Our witness for Christ is accomplished through our good works as Jesus said:
The "good works" Jesus mentions in Matthew 5:16 are the works of sanctification, of shining our light before men, and when Paul says a believer must present his body as a living sacrifice to the Lord, he is speaking of crucifying the passions of our flesh and walking in the Spirit (Gal 5:24). Those who pursue sanctification in this way are producing good works and a good testimony. Those who live in their flesh are grieving the Holy Spirit and failing to produce a good testimony.
Just as every slave began with an equal number of minas, so every believer has an equal opportunity to yield a good testimony. The Lord does not “handicap” one believer over another in the call to be sanctified. Though our life's circumstances, spiritual gifts and mission may vary. Nevertheless every believer receives the same Spirit, has access to the same word of God and therefore must answer the same call to godliness. As Jesus said:
The test is whether we will obey this command as we do business on earth? The believer who yields a good testimony in this life is demonstrating to Christ he is worthy to be entrusted with greater responsibility in the Kingdom. Therefore, a believer's testimony of godliness will determine his or her ruling position in the Kingdom.
This judgment is proportional: a believer with a better testimony will be awarded a greater opportunity to serve in the Kingdom, while a believer with a poorer testimony will receive a lesser degree of authority in the Kingdom. Those believers who obey the Spirit in seeking sanctification by the washing of the water with the word (see Eph 5:26-27) will receive a reward of authority proportional to their obedience. Conversely, those who squander their opportunities to seek a good testimony will receive less opportunity to serve Christ in the Kingdom.

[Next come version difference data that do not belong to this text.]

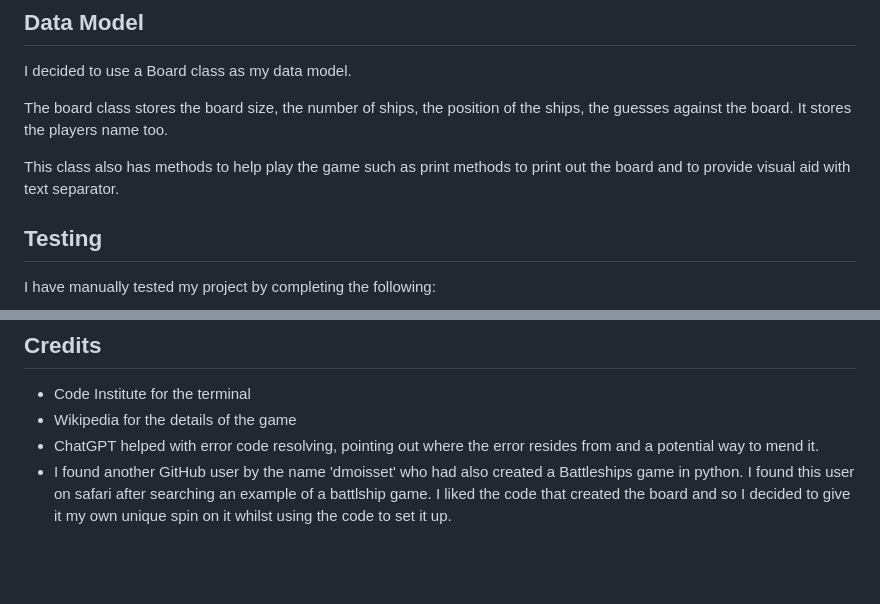
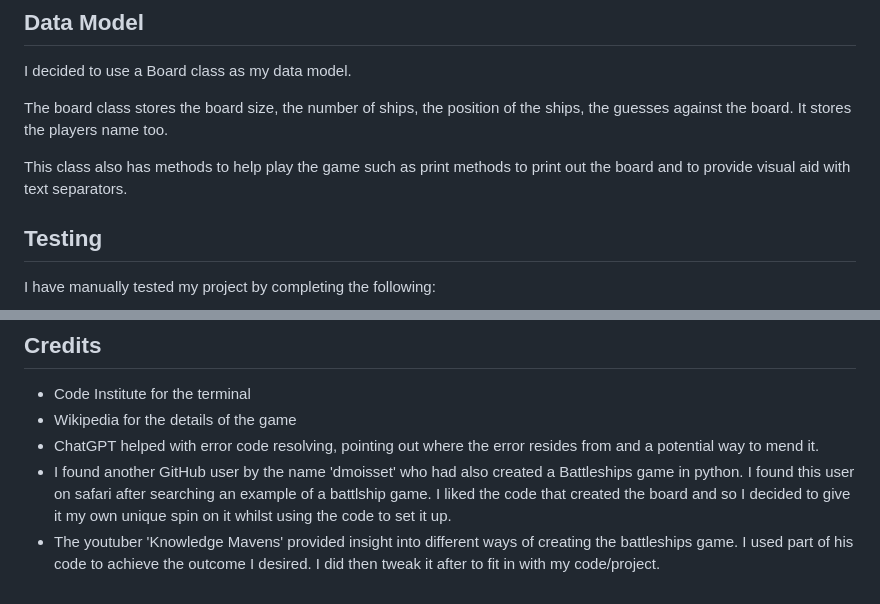
Before and after one commit to Cal009/battle-ships, a Markdown page: README.md, 2 parts joined by grey strips. Drawn GitHub-style; blank space fills up the shorter version.

Commit message:
Updated credits

```diff
--- a/README.md
+++ b/README.md
@@ -62,7 +62,7 @@ I decided to use a Board class as my data model.
 
 The board class stores the board size, the number of ships, the position of the ships, the guesses against the board. It stores the players name too.
 
-This class also has methods to help play the game such as print methods to print out the board and to provide visual aid with text separator.
+This class also has methods to help play the game such as print methods to print out the board and to provide visual aid with text separators.
 
 ## Testing
 
@@ -98,3 +98,4 @@ To deploy your own project:
 - Wikipedia for the details of the game
 - ChatGPT helped with error code resolving, pointing out where the error resides from and a potential way to mend it.
 - I found another GitHub user by the name 'dmoisset' who had also created a Battleships game in python. I found this user on safari after searching an example of a battlship game. I liked the code that created the board and so I decided to give it my own unique spin on it whilst using the code to set it up.
+- The youtuber 'Knowledge Mavens' provided insight into different ways of creating the battleships game. I used part of his code to achieve the outcome I desired. I did then tweak it after to fit in with my code/project.
```
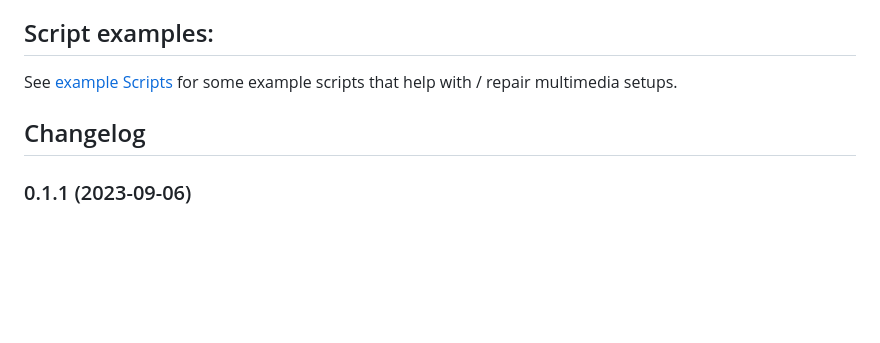
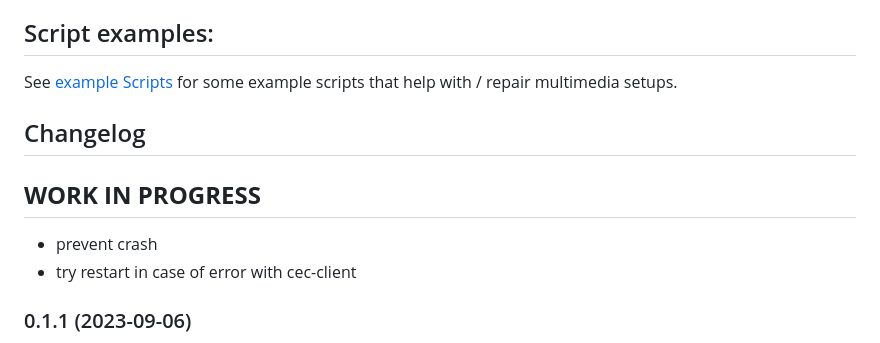
Before and after one commit to iobroker-community-adapters/ioBroker.cec2, a Markdown page: README.md, the part around the change. Drawn GitHub-style; blank space fills up the shorter version.

```diff
--- a/README.md
+++ b/README.md
@@ -144,6 +144,10 @@ See [example Scripts](doc/ExampleScripts.md) for some example scripts that help
 	PLACEHOLDER for next version:
 	## __WORK IN PROGRESS__
 -->
+## __WORK IN PROGRESS__
+* prevent crash
+* try restart in case of error with cec-client
+
 ### 0.1.1 (2023-09-06)
 * dependency updates.
 * sending commands is now more reliable.
```
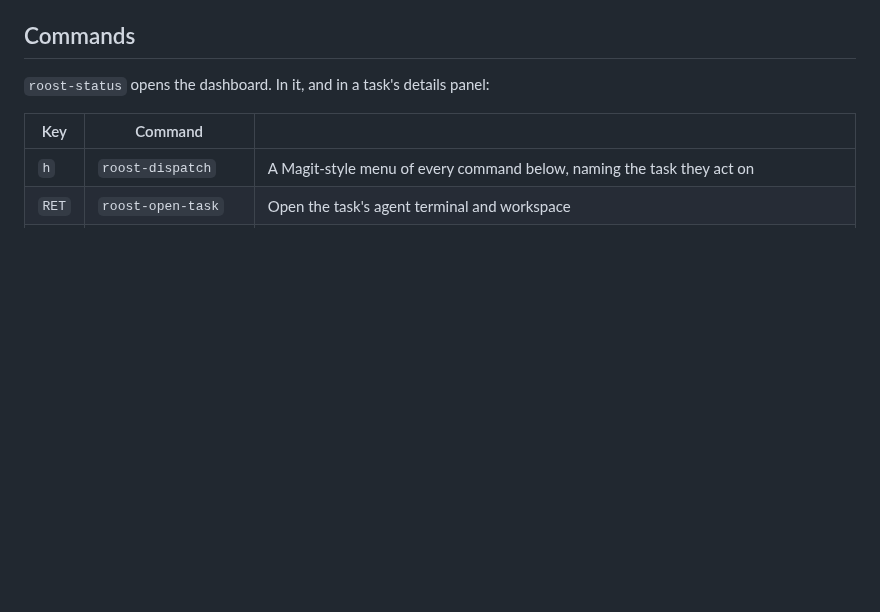
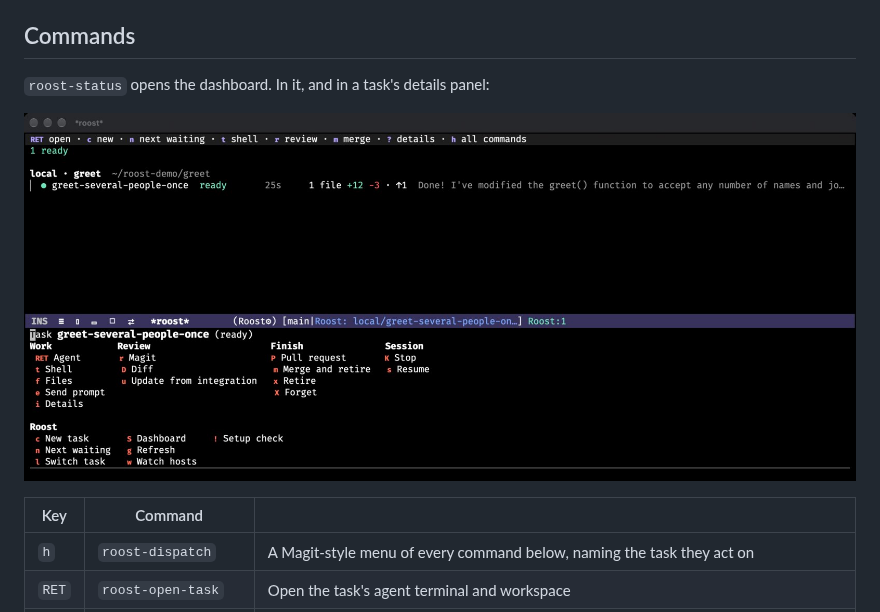
Before and after one commit to csheaff/roost, a Markdown page: README.md, the part around one of its changes. GitHub-like rendering; pictures changed too: docs/images/roost-menu.jpg (added); blank space fills up the shorter version.

Commit message:
Show starting from Org and the command menu in the README
Both captures are of a real task in a disposable demo project.

Co-Authored-By: Claude Opus 5.5 <noreply@anthropic.com>

```diff
--- a/README.md
+++ b/README.md
@@ -159,6 +159,8 @@ Magit is optional (review falls back to Dired).
 ## Commands
 
 `roost-status` opens the dashboard. In it, and in a task's details panel:
+
+![The command menu below the dashboard, naming the task it acts on, with the agent's reply in the row and Roost:1 in the mode line](docs/images/roost-menu.jpg)
 
 | Key | Command | |
 | --- | --- | --- |
```
Also changed, not shown: other parts of README.md (+1 -1 lines), docs/demo.md (+2 -1 lines), docs/images/roost-new-task.jpg.
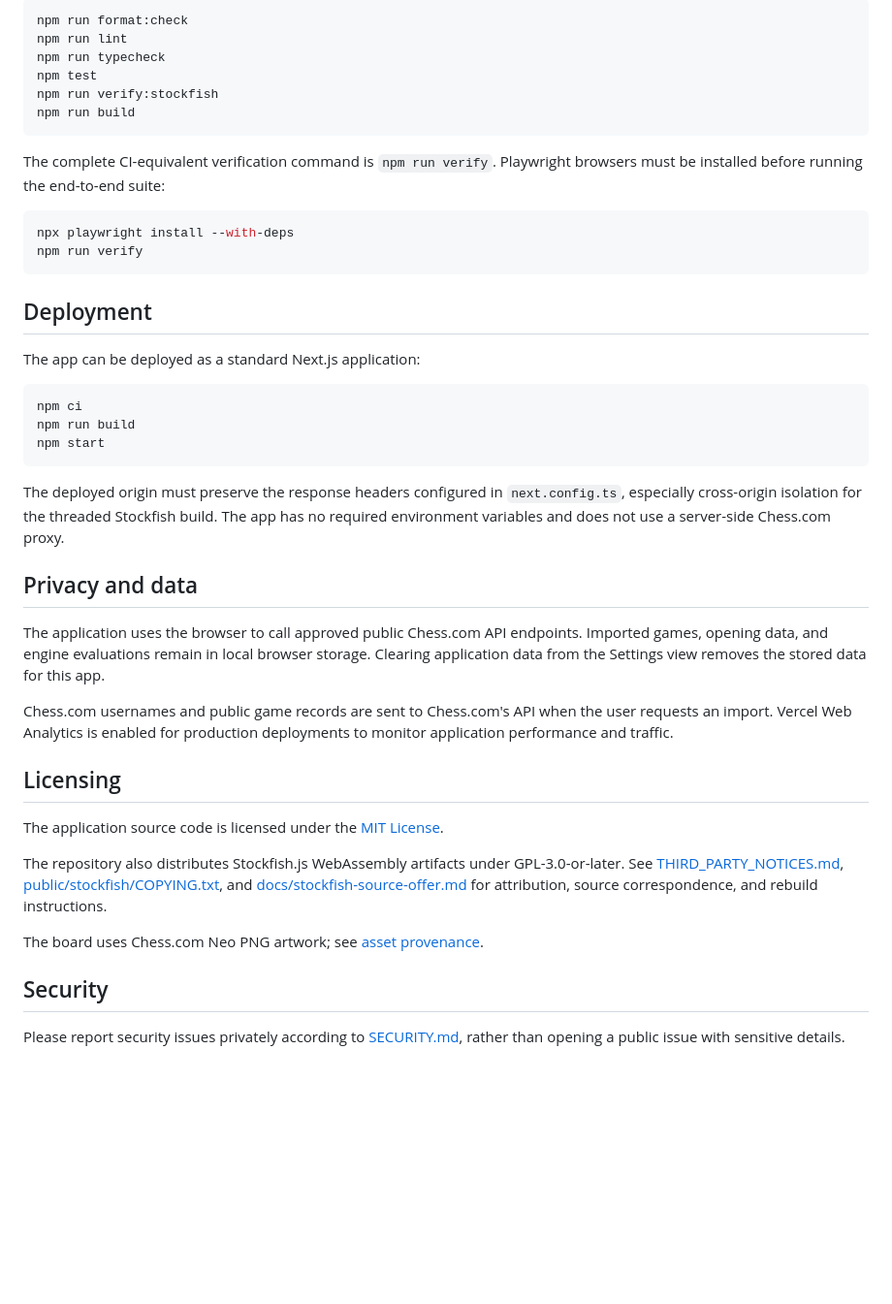
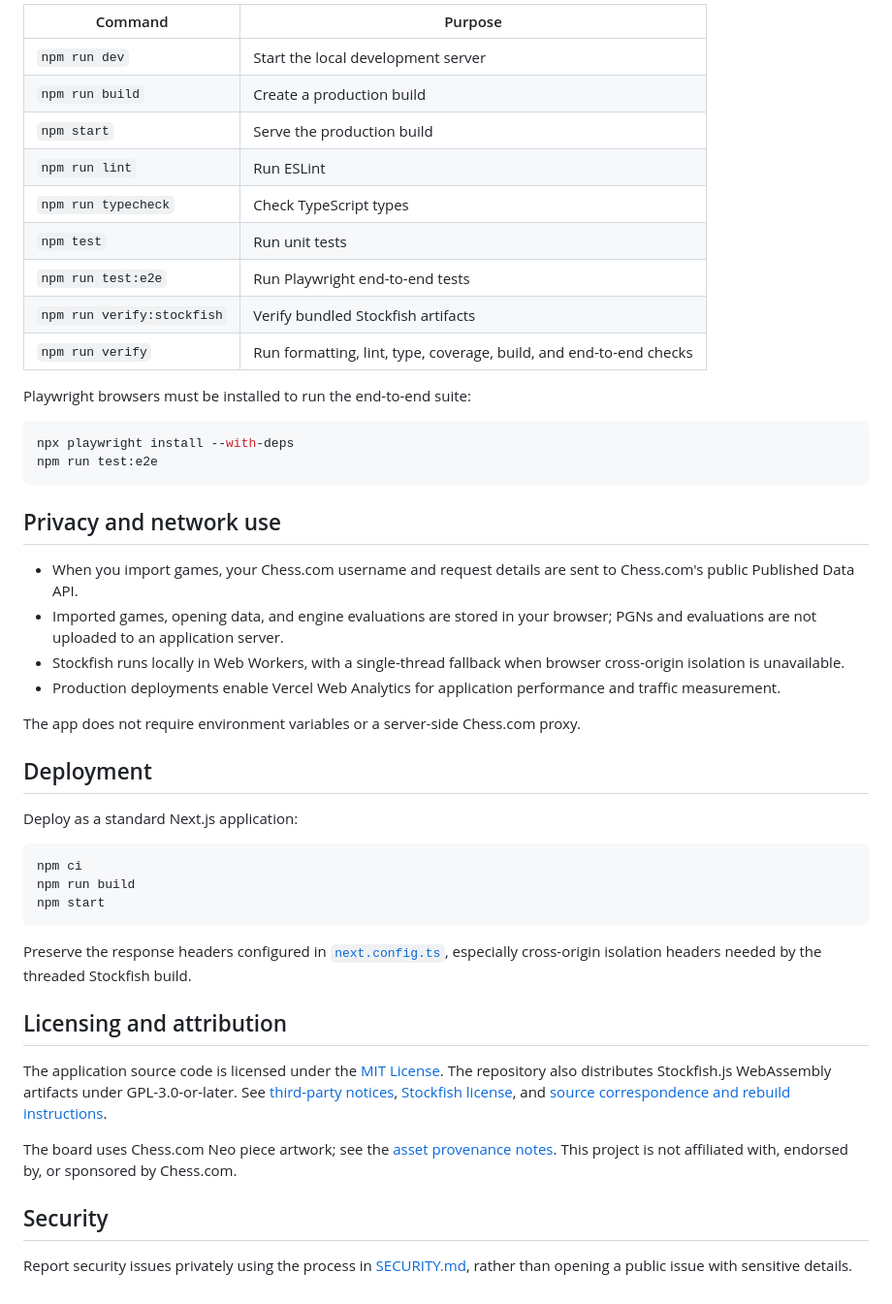
Before and after one commit to SheyBoiCarti/ChessGameReviewer, a Markdown page: README.md, the part around one of its changes. Shown at 97% size. Drawn GitHub-style; blank space fills up the shorter version.

````diff
--- a/README.md
+++ b/README.md
@@ -41,23 +45,35 @@ Useful checks:
 
-```bash
-npm run format:check
-npm run lint
-npm run typecheck
-npm test
-npm run verify:stockfish
-npm run build
-```
+| Command                    | Purpose                                                            |
+| -------------------------- | ------------------------------------------------------------------ |
+| `npm run dev`              | Start the local development server                                 |
+| `npm run build`            | Create a production build                                          |
+| `npm start`                | Serve the production build                                         |
+| `npm run lint`             | Run ESLint                                                         |
+| `npm run typecheck`        | Check TypeScript types                                             |
+| `npm test`                 | Run unit tests                                                     |
+| `npm run test:e2e`         | Run Playwright end-to-end tests                                    |
+| `npm run verify:stockfish` | Verify bundled Stockfish artifacts                                 |
+| `npm run verify`           | Run formatting, lint, type, coverage, build, and end-to-end checks |
 
-The complete CI-equivalent verification command is `npm run verify`. Playwright browsers must be installed before running the end-to-end suite:
+Playwright browsers must be installed to run the end-to-end suite:
 
 ```bash
 npx playwright install --with-deps
-npm run verify
+npm run test:e2e
 ```
+
+## Privacy and network use
+
+- When you import games, your Chess.com username and request details are sent to Chess.com's public Published Data API.
+- Imported games, opening data, and engine evaluations are stored in your browser; PGNs and evaluations are not uploaded to an application server.
+- Stockfish runs locally in Web Workers, with a single-thread fallback when browser cross-origin isolation is unavailable.
+- Production deployments enable Vercel Web Analytics for application performance and traffic measurement.
+
+The app does not require environment variables or a server-side Chess.com proxy.
 
 ## Deployment
 
-The app can be deployed as a standard Next.js application:
+Deploy as a standard Next.js application:
 
 ```bash
 npm ci
@@ -65,22 +81,14 @@ npm run build
 npm start
 ```
 
-The deployed origin must preserve the response headers configured in `next.config.ts`, especially cross-origin isolation for the threaded Stockfish build. The app has no required environment variables and does not use a server-side Chess.com proxy.
+Preserve the response headers configured in [`next.config.ts`](next.config.ts), especially cross-origin isolation headers needed by the threaded Stockfish build.
 
-## Privacy and data
+## Licensing and attribution
 
-The application uses the browser to call approved public Chess.com API endpoints. Imported games, opening data, and engine evaluations remain in local browser storage. Clearing application data from the Settings view removes the stored data for this app.
+The application source code is licensed under the [MIT License](LICENSE). The repository also distributes Stockfish.js WebAssembly artifacts under GPL-3.0-or-later. See [third-party notices](THIRD_PARTY_NOTICES.md), [Stockfish license](public/stockfish/COPYING.txt), and [source correspondence and rebuild instructions](docs/stockfish-source-offer.md).
 
-Chess.com usernames and public game records are sent to Chess.com's API when the user requests an import. Vercel Web Analytics is enabled for production deployments to monitor application performance and traffic.
-
-## Licensing
-
-The application source code is licensed under the [MIT License](LICENSE).
-
-The repository also distributes Stockfish.js WebAssembly artifacts under GPL-3.0-or-later. See [THIRD_PARTY_NOTICES.md](THIRD_PARTY_NOTICES.md), [public/stockfish/COPYING.txt](public/stockfish/COPYING.txt), and [docs/stockfish-source-offer.md](docs/stockfish-source-offer.md) for attribution, source correspondence, and rebuild instructions.
-
-The board uses Chess.com Neo PNG artwork; see [asset provenance](public/chess-pieces/neo/README.md).
+The board uses Chess.com Neo piece artwork; see the [asset provenance notes](public/chess-pieces/neo/README.md). This project is not affiliated with, endorsed by, or sponsored by Chess.com.
 
 ## Security
 
-Please report security issues privately according to [SECURITY.md](SECURITY.md), rather than opening a public issue with sensitive details.
+Report security issues privately using the process in [SECURITY.md](SECURITY.md), rather than opening a public issue with sensitive details.
````
Also changed, not shown: other parts of README.md (+24 -20 lines), docs/screenshots/game-review.png (added), docs/screenshots/opening-tree.png (added), docs/screenshots/workspace.png (added).
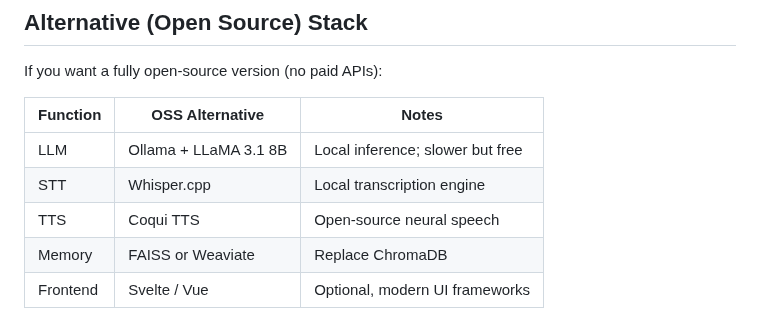
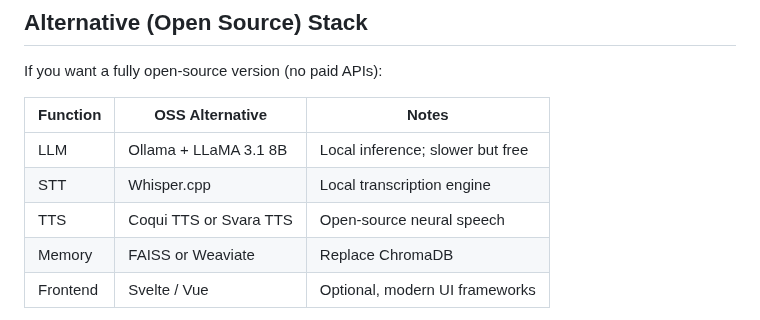
Before and after one commit to voidisnull/rw_agent, a Markdown page: README.md, the part around one of its changes. GitHub-like rendering.

Commit message:
Revise README with architecture and TTS options
Updated architecture diagram and alternatives in README.

```diff
--- a/README.md
+++ b/README.md
@@ -80,7 +80,7 @@ If you want a fully open-source version (no paid APIs):
 | --- | --- | --- |
 | LLM | Ollama + LLaMA 3.1 8B | Local inference; slower but free |
 | STT | Whisper.cpp | Local transcription engine |
-| TTS | Coqui TTS | Open-source neural speech |
+| TTS | Coqui TTS or Svara TTS | Open-source neural speech |
 | Memory | FAISS or Weaviate | Replace ChromaDB |
 | Frontend | Svelte / Vue | Optional, modern UI frameworks |
 
```
Also changed, not shown: other parts of README.md (+2 -4 lines).
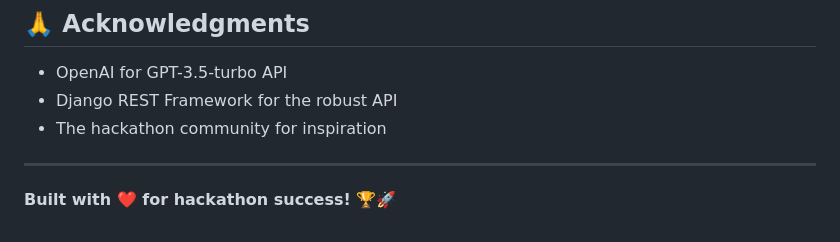
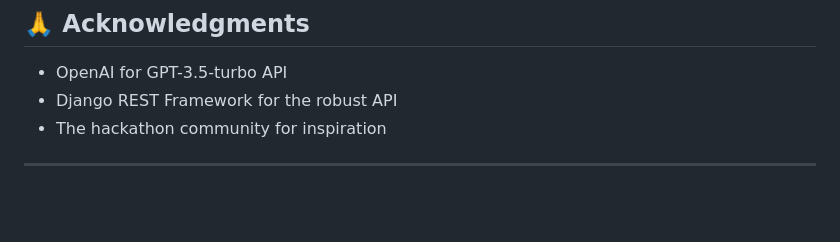
Before and after one commit to rakesh7-k/stackit, a Markdown page: README.md, the part around the change. Drawn GitHub-style; blank space fills up the shorter version.

```diff
--- a/README.md
+++ b/README.md
@@ -265,5 +265,3 @@ This project is licensed under the MIT License - see the LICENSE file for detail
 - The hackathon community for inspiration
 
 ---
-
-**Built with ❤️ for hackathon success! 🏆🚀**
```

The Lord awards authority proportional to the quality of a believer's testimony, because spiritual maturity is an essential factor in competent spiritual leadership, therefore who better to receive greater authority in the Kingdom than the one who has achieved greater spiritual maturity during the present world? As Jesus said:
In the case of the slave who produced no results with his minas, the master’s judgment is a denial of reward just as it was in Matthew, but unlike in Matthew 25, this slave is not consigned to outer darkness. This distinction reflects how every believer has eternal security regardless of the degree of our sanctification. Faith is required for salvation but a good testimony is not. A believer with a poor testimony who fails to pursue sanctification will still saved by their faith and cannot be denied the Kingdom, as Paul says:
The Lord cannot deny Himself (i.e., His promises to the believer), so the Lord remains faithful. Nevertheless, a believer who denies Christ a testimony of sanctification will be denied an opportunity to reign with Christ in the kingdom, as Paul says in 2Tim 2:12.
It’s worth noting that Luke’s parable still includes the example of an unbeliever though the unbeliever in Luke's parable is called an "enemy," not a slave. This distinction makes sense, since Luke's parable isn’t focused on faithfulness but rather a testimony, and discussions of testimonies are only relevant for believers.
To summarize the differences between the two parables, faithful service leads to equal Inheritance (the talents), while better testimony leads to greater authority (the minas). Our inheritance in the Kingdom will be determined by what we do for Christ, while our authority in the Kingdom will be determined by who we become in Christ.
To get up to speed on this important area of Biblical truth, please read the following series of articles:
7. What will our rewards in the Kingdom be?